# EXTRACTED RECORDS
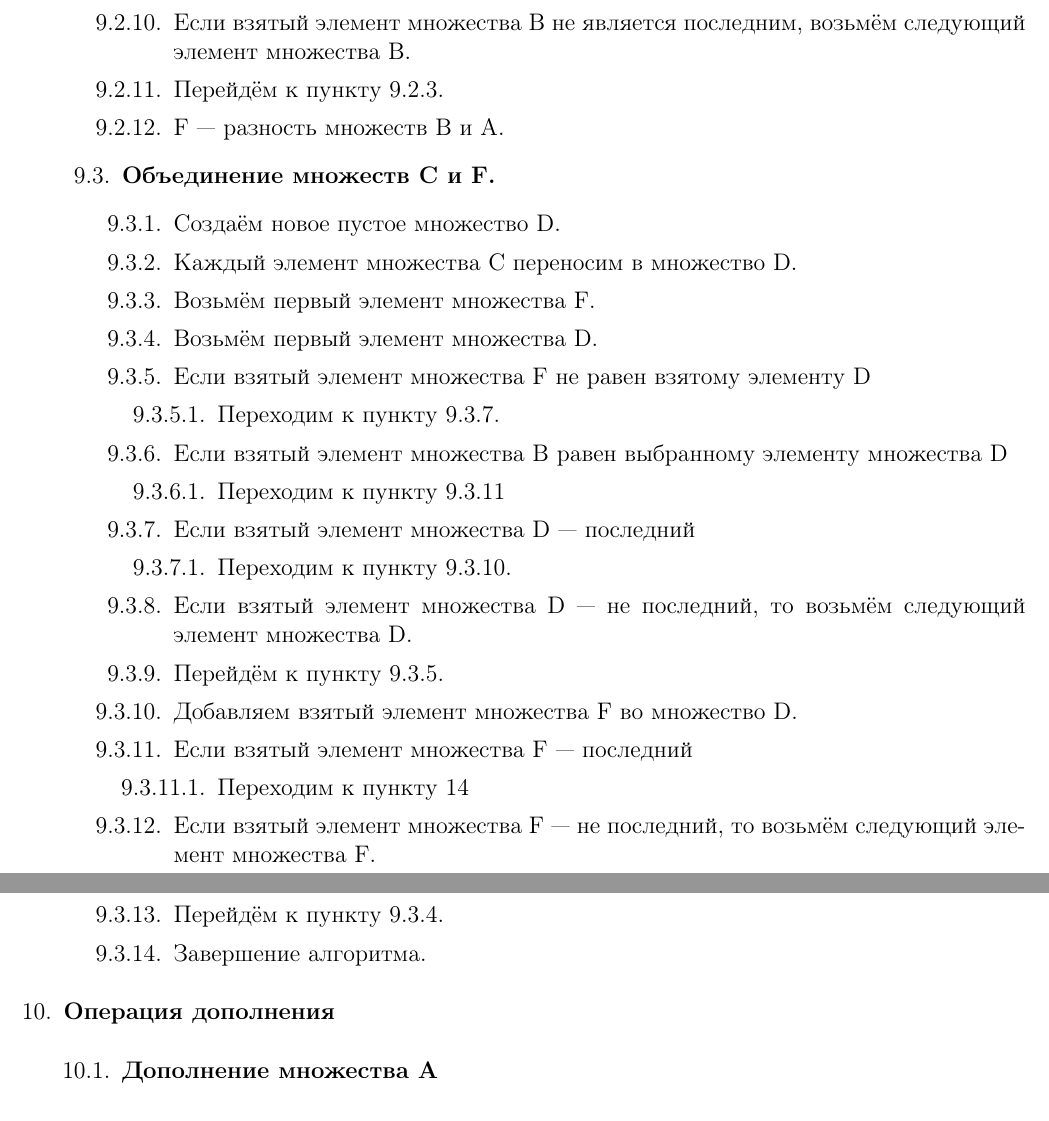
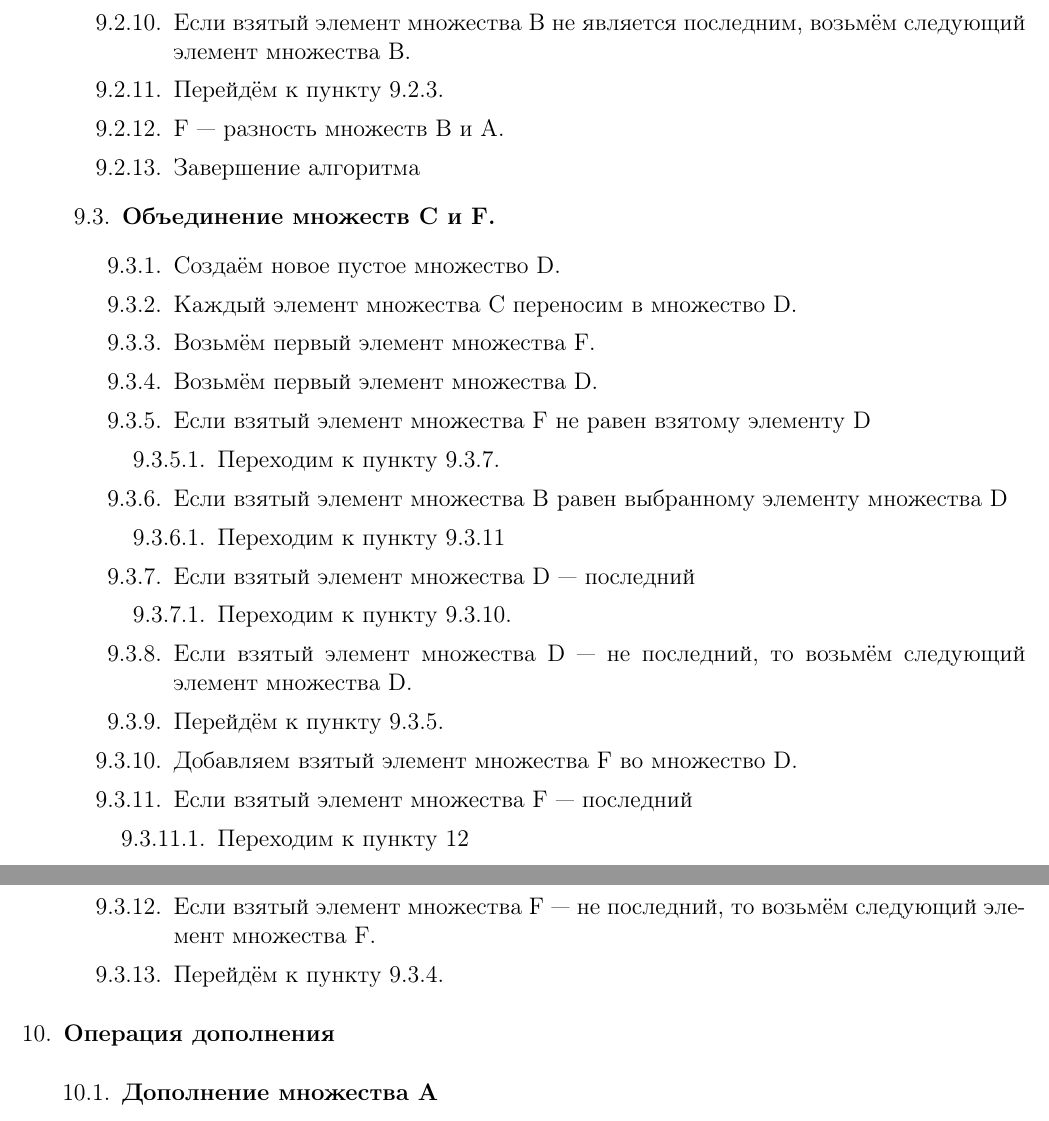
Before and after one commit to kitanoyoru/TMOIS-Labs, a LaTeX document (Lab1/TEX/main.tex): two parts of pages 8 and 9 of 11, joined at a grey line, cut so that both start at the same text. Compiled offline with pdfLaTeX.

Commit message:
06.12.2021 | 0:08

```diff
--- a/Lab1/TEX/main.tex
+++ b/Lab1/TEX/main.tex
@@ -363,6 +363,7 @@
       \item Если взятый элемент множества B не является последним, возьмём следующий элемент множества B.
       \item Перейдём к пункту 9.2.3.
       \item F — разность множеств B и А.
+      \item Завершение алгоритма
     \end{enumerate}
     \item\textbf{Объединение множеств C и F.}
     \begin{enumerate}[label*=\arabic*.]
@@ -387,11 +388,10 @@
       \item Добавляем взятый элемент множества F во множество D.
       \item Если взятый элемент множества F — последний
       \begin{enumerate}[label*=\arabic*.]
-        \item Переходим к пункту 14
+        \item Переходим к пункту 12
       \end{enumerate}
       \item Если взятый элемент множества F — не последний, то возьмём следующий элемент множества F.
       \item Перейдём к пункту 9.3.4.
-      \item Завершение алгоритма.
     \end{enumerate}
   \end{enumerate}
   \item \textbf{Операция дополнения}
```
Also changed, not shown: Lab1/TEX/main.pdf, Lab1/TEX/main.tex (8 more changed lines), 3 other files.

# WHAT THE TASK REQUIRES
Please filter the listing down to lines that include the word "begin".

# ANSWER TO THIS TASK
     \begin{enumerate}[label*=\arabic*.]
       \begin{enumerate}[label*=\arabic*.]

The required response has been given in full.